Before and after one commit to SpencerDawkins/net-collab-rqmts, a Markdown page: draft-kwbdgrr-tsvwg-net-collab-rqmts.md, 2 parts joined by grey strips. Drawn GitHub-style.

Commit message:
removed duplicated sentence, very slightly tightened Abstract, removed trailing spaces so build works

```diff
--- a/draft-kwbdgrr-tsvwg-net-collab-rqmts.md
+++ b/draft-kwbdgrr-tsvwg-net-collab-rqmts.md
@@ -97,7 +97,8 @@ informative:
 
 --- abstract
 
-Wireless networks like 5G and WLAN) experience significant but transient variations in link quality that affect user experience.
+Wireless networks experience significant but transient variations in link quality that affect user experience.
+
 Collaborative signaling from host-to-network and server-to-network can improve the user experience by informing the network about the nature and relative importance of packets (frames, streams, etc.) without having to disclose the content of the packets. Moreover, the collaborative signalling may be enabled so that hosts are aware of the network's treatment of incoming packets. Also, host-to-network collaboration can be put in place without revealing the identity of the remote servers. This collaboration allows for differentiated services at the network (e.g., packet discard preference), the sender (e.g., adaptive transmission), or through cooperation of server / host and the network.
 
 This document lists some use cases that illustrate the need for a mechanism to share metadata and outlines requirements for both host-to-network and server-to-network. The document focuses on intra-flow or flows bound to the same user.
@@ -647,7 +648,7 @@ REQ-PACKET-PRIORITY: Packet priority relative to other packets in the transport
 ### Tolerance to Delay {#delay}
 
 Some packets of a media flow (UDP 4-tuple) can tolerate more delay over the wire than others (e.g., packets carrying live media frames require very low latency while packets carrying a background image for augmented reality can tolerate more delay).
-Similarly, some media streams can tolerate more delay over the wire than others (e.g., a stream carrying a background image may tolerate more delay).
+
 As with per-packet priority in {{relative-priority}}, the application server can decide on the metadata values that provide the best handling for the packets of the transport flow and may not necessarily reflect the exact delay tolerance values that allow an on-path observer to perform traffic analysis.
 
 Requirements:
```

WORK INSTRUCTIONS:
Every line of the material above that includes the string "packets" is required.

TASK SOLUTION:
 Collaborative signaling from host-to-network and server-to-network can improve the user experience by informing the network about the nature and relative importance of packets (frames, streams, etc.) without having to disclose the content of the packets. Moreover, the collaborative signalling may be enabled so that hosts are aware of the network's treatment of incoming packets. Also, host-to-network collaboration can be put in place without revealing the identity of the remote servers. This collaboration allows for differentiated services at the network (e.g., packet discard preference), the sender (e.g., adaptive transmission), or through cooperation of server / host and the network.
@@ -647,7 +648,7 @@ REQ-PACKET-PRIORITY: Packet priority relative to other packets in the transport
 Some packets of a media flow (UDP 4-tuple) can tolerate more delay over the wire than others (e.g., packets carrying live media frames require very low latency while packets carrying a background image for augmented reality can tolerate more delay).
 As with per-packet priority in {{relative-priority}}, the application server can decide on the metadata values that provide the best handling for the packets of the transport flow and may not necessarily reflect the exact delay tolerance values that allow an on-path observer to perform traffic analysis.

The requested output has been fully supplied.